About this task:
The answer is one number. Say how many lines in the entries below include the word "Teléfono".

Recorded data:

>>

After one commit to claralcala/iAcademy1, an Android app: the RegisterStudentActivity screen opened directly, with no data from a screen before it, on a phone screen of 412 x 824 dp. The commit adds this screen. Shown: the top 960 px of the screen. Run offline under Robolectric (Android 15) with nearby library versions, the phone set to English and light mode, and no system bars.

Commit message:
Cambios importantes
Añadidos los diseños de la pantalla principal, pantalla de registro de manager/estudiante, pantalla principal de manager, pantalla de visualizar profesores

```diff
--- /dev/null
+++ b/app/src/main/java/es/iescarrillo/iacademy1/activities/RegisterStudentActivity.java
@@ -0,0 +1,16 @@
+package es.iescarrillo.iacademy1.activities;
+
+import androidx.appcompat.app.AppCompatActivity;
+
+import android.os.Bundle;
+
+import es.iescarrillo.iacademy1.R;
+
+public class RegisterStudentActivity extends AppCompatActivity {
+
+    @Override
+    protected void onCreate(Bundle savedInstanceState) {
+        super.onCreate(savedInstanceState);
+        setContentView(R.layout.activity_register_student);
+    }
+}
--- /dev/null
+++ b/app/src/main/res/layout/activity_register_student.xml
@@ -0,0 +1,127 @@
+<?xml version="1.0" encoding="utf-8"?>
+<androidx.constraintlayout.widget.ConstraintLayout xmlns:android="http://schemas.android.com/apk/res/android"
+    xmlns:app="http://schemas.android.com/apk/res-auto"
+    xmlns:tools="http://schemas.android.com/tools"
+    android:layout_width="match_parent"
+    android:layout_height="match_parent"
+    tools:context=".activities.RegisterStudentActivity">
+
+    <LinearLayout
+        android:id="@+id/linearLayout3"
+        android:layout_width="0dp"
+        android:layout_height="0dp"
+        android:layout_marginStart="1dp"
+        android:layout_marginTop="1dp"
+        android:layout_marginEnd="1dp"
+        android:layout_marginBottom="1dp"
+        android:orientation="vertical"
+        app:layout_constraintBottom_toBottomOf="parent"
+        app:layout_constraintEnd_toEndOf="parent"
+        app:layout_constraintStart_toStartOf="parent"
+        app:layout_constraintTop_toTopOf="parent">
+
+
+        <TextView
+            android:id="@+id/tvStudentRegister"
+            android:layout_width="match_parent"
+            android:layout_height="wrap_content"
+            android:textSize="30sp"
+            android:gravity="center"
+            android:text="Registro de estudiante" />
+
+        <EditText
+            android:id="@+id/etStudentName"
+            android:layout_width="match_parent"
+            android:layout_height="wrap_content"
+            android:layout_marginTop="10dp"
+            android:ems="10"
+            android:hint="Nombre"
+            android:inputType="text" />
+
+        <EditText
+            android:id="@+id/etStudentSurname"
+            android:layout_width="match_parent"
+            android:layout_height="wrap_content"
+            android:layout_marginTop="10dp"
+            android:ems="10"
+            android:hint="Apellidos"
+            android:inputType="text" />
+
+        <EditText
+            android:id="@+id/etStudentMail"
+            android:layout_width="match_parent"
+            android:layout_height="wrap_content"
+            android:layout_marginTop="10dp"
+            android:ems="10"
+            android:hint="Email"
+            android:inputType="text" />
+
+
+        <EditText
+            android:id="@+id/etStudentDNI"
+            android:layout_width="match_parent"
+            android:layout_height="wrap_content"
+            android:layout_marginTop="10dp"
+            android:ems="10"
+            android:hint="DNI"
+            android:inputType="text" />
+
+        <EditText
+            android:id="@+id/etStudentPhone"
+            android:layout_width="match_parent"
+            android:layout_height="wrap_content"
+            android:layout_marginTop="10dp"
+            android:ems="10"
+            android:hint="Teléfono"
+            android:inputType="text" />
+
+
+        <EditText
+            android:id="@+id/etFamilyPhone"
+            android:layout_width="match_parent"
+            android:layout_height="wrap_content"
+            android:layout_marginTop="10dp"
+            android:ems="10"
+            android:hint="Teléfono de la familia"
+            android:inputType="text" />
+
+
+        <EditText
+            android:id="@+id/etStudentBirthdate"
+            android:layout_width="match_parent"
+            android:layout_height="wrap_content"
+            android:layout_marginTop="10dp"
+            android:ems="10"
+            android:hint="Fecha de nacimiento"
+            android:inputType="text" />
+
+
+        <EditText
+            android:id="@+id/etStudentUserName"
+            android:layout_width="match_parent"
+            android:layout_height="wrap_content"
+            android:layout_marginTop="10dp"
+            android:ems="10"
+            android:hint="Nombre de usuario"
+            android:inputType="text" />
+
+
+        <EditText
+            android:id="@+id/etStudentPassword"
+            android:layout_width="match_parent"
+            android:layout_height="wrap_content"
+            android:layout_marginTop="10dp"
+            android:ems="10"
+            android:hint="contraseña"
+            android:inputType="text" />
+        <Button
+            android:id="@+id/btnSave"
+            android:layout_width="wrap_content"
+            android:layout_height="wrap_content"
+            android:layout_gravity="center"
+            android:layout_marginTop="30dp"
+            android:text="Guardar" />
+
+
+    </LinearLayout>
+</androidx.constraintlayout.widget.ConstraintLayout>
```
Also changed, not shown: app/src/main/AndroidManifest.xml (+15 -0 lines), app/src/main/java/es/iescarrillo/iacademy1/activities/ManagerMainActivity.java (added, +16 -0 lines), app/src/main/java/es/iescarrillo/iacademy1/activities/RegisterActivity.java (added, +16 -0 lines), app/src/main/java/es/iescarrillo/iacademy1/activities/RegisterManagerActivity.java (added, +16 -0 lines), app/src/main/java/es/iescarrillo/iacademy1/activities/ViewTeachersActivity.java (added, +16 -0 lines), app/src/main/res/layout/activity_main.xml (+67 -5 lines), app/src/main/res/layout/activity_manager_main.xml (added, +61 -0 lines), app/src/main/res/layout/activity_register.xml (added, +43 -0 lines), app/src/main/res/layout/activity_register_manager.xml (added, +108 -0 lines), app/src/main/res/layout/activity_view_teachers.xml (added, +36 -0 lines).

<<

Problem solution:
2